● **Material for the task**

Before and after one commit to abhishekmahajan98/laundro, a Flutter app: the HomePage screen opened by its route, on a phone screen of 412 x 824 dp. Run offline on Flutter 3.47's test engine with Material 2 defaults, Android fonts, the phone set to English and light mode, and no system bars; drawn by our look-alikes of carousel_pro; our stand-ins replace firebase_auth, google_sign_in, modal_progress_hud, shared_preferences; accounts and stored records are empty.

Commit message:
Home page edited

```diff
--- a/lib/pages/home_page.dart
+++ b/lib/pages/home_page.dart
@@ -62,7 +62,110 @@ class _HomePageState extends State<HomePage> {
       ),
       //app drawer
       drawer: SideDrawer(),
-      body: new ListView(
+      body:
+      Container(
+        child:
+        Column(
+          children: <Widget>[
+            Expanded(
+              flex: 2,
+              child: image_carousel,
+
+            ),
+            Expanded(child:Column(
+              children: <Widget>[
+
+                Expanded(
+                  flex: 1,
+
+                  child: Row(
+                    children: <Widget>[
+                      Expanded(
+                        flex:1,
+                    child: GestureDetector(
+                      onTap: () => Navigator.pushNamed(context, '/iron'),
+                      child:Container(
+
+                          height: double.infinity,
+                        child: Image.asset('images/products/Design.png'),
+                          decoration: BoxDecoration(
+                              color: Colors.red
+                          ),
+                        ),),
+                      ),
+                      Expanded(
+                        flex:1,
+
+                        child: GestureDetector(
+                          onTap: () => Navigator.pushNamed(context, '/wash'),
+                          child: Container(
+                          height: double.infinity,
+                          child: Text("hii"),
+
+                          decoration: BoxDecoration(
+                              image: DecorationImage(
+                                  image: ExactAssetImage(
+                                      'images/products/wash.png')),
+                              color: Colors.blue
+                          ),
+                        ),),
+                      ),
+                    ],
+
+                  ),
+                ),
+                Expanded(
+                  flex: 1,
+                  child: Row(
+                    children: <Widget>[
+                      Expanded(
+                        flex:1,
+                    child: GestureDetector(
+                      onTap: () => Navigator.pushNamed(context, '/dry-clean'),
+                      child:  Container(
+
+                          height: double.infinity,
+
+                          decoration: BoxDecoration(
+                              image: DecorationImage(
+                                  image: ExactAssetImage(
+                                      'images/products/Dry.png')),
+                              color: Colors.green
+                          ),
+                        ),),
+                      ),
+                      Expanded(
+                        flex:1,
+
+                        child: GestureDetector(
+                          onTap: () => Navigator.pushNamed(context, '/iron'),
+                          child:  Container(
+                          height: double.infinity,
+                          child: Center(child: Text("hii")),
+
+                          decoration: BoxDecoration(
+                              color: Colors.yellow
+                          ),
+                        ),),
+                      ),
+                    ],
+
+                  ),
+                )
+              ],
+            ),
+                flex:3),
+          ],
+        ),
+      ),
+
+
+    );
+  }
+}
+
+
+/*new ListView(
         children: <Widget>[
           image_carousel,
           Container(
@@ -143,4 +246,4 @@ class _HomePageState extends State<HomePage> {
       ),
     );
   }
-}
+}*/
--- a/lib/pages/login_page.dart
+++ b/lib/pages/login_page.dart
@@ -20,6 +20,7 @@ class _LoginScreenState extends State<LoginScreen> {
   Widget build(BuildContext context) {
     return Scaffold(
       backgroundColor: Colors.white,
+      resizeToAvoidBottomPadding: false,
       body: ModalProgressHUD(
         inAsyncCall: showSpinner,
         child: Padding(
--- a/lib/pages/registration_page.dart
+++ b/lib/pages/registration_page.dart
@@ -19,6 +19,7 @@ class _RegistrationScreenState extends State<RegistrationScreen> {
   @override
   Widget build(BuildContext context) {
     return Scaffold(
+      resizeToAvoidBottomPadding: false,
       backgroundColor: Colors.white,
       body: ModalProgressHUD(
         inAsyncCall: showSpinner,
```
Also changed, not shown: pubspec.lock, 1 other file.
...
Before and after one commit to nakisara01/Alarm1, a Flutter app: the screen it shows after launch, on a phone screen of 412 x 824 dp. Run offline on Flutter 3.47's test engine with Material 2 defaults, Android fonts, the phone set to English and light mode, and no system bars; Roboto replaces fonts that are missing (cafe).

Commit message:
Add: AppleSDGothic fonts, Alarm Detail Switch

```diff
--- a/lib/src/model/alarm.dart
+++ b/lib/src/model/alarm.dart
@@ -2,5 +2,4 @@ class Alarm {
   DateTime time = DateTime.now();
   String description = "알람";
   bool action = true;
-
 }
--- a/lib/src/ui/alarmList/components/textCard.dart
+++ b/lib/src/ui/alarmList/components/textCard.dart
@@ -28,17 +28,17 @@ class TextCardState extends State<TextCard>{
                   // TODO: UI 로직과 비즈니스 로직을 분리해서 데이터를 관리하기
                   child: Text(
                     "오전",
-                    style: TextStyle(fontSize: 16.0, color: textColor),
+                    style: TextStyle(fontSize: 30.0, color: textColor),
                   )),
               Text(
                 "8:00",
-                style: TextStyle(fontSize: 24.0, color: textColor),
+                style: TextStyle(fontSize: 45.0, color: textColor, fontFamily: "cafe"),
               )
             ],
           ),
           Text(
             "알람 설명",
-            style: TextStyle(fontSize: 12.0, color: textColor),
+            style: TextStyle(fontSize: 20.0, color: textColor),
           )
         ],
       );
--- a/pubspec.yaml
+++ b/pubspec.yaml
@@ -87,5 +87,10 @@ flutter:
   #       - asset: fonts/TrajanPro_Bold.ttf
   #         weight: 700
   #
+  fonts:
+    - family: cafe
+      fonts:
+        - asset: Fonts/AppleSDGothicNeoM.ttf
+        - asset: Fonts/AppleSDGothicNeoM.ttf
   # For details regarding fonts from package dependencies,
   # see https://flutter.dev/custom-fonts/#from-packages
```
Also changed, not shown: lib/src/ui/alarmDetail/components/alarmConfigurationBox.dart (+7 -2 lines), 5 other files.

● **What to produce**
Within the listing, how many lines carry the word "children"? Answer with the number alone.

● **Exercise result**
5